WHAT YOU SHOULD DO >> Each line from the one containing "string job_id FK" through the last line of the data below is to be written out verbatim, and nothing more.

Records contained in a dataset:
"""

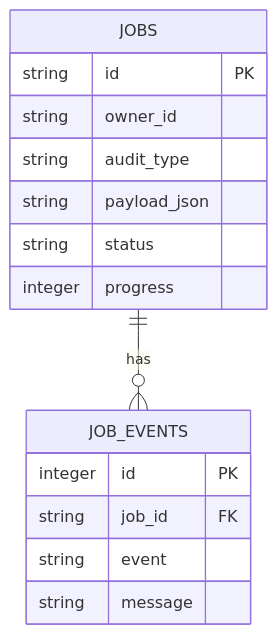
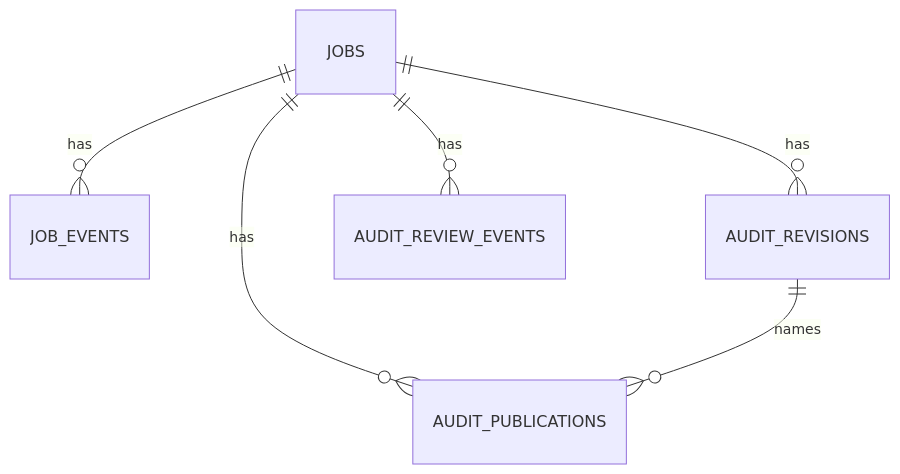
Before and after one commit to mohamedyassineabdi/UX-UI: the diagram in docs/DATA-MODEL.md, drawn with Mermaid. The commit also changed other lines of this file and 10 other files, not shown here.

````diff
--- a/docs/DATA-MODEL.md
+++ b/docs/DATA-MODEL.md
@@ -14,14 +14,8 @@
 ```mermaid
 erDiagram
   JOBS ||--o{ JOB_EVENTS : has
-  JOBS { string id PK
-         string owner_id
-         string audit_type
-         string payload_json
-         string status
-         integer progress }
-  JOB_EVENTS { integer id PK
-               string job_id FK
-               string event
-               string message }
+  JOBS ||--o{ AUDIT_REVISIONS : has
+  JOBS ||--o{ AUDIT_REVIEW_EVENTS : has
+  JOBS ||--o{ AUDIT_PUBLICATIONS : has
+  AUDIT_REVISIONS ||--o{ AUDIT_PUBLICATIONS : names
 ```
````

"""

EXERCISE ANSWER >>
-               string job_id FK
-               string event
-               string message }
+  JOBS ||--o{ AUDIT_REVISIONS : has
+  JOBS ||--o{ AUDIT_REVIEW_EVENTS : has
+  JOBS ||--o{ AUDIT_PUBLICATIONS : has
+  AUDIT_REVISIONS ||--o{ AUDIT_PUBLICATIONS : names
 ```
````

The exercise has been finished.